DATA IN THIS EXERCISE START

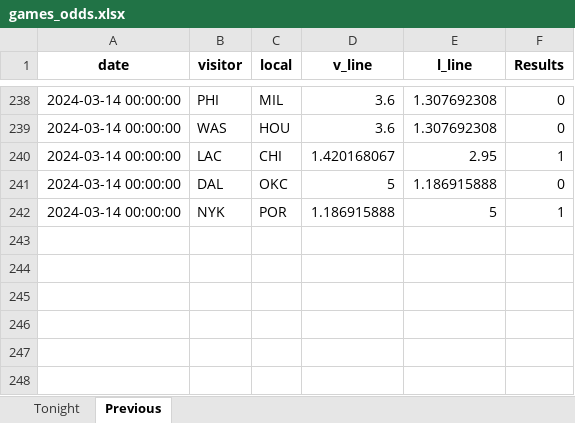
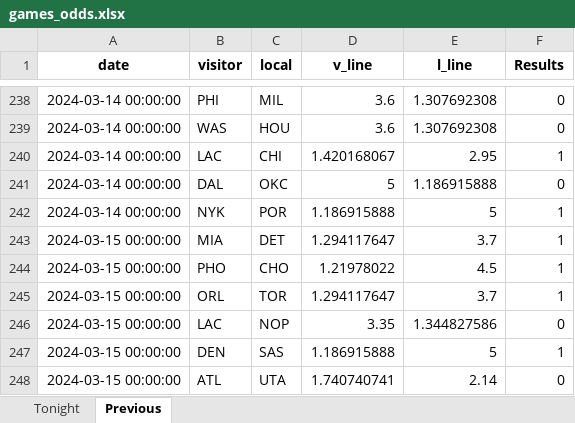
Before and after one commit to marioutiel/TFG, an Excel workbook: Predictions/games_odds.xlsx, sheet Previous, drawn as a sheet; only a part is shown, gaps mark what is left out; values as stored, in another font and other column widths than the file's, no borders; the diff names each change by its address in the sheet, - before the commit and + after, or states it on an @@ line.

```diff
--- a/Predictions/games_odds.xlsx (sheet Previous)
+++ b/Predictions/games_odds.xlsx (sheet Previous)
+row 243: 2024-03-15 00:00:00 | MIA | DET | 1.294117647 | 3.7 | 1
+row 244: 2024-03-15 00:00:00 | PHO | CHO | 1.21978022 | 4.5 | 1
+row 245: 2024-03-15 00:00:00 | ORL | TOR | 1.294117647 | 3.7 | 1
+row 246: 2024-03-15 00:00:00 | LAC | NOP | 3.35 | 1.344827586 | 0
+row 247: 2024-03-15 00:00:00 | DEN | SAS | 1.186915888 | 5 | 1
+row 248: 2024-03-15 00:00:00 | ATL | UTA | 1.740740741 | 2.14 | 0
```
Also changed, not shown: sheet Tonight, Predictions/ModelsHistory/FCNN.xlsx, Predictions/ModelsHistory/LR.xlsx, 44 other files.
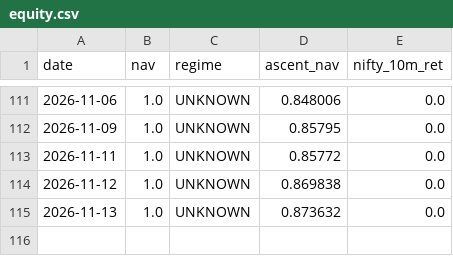
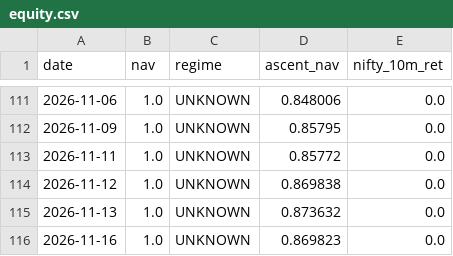
Before and after one commit to zeevandeep/trading-dashboard, a CSV file: data/paper/ascent_trend_filtered/equity.csv, drawn as a sheet; only a part is shown, gaps mark what is left out.

```diff
--- a/data/paper/ascent_trend_filtered/equity.csv
+++ b/data/paper/ascent_trend_filtered/equity.csv
@@ -115 +115,2 @@ date,nav,regime,ascent_nav,nifty_10m_ret
 2026-11-13,1.0,UNKNOWN,0.873632,0.0
+2026-11-16,1.0,UNKNOWN,0.869823,0.0
```
Also changed, not shown: data/live/smallcap_momentum_v2_live/equity.csv, data/live/smallcap_momentum_v2_live/positions.csv, 5 other files.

DATA IN THIS EXERCISE END

* _ABOUT THIS TASK_: Without including any picture, repeat the data exactly.

* _WRITTEN SOLUTION_:
Before and after one commit to marioutiel/TFG, an Excel workbook: Predictions/games_odds.xlsx, sheet Previous, drawn as a sheet; only a part is shown, gaps mark what is left out; values as stored, in another font and other column widths than the file's, no borders; the diff names each change by its address in the sheet, - before the commit and + after, or states it on an @@ line.

```diff
--- a/Predictions/games_odds.xlsx (sheet Previous)
+++ b/Predictions/games_odds.xlsx (sheet Previous)
+row 243: 2024-03-15 00:00:00 | MIA | DET | 1.294117647 | 3.7 | 1
+row 244: 2024-03-15 00:00:00 | PHO | CHO | 1.21978022 | 4.5 | 1
+row 245: 2024-03-15 00:00:00 | ORL | TOR | 1.294117647 | 3.7 | 1
+row 246: 2024-03-15 00:00:00 | LAC | NOP | 3.35 | 1.344827586 | 0
+row 247: 2024-03-15 00:00:00 | DEN | SAS | 1.186915888 | 5 | 1
+row 248: 2024-03-15 00:00:00 | ATL | UTA | 1.740740741 | 2.14 | 0
```
Also changed, not shown: sheet Tonight, Predictions/ModelsHistory/FCNN.xlsx, Predictions/ModelsHistory/LR.xlsx, 44 other files.
Before and after one commit to zeevandeep/trading-dashboard, a CSV file: data/paper/ascent_trend_filtered/equity.csv, drawn as a sheet; only a part is shown, gaps mark what is left out.

```diff
--- a/data/paper/ascent_trend_filtered/equity.csv
+++ b/data/paper/ascent_trend_filtered/equity.csv
@@ -115 +115,2 @@ date,nav,regime,ascent_nav,nifty_10m_ret
 2026-11-13,1.0,UNKNOWN,0.873632,0.0
+2026-11-16,1.0,UNKNOWN,0.869823,0.0
```
Also changed, not shown: data/live/smallcap_momentum_v2_live/equity.csv, data/live/smallcap_momentum_v2_live/positions.csv, 5 other files.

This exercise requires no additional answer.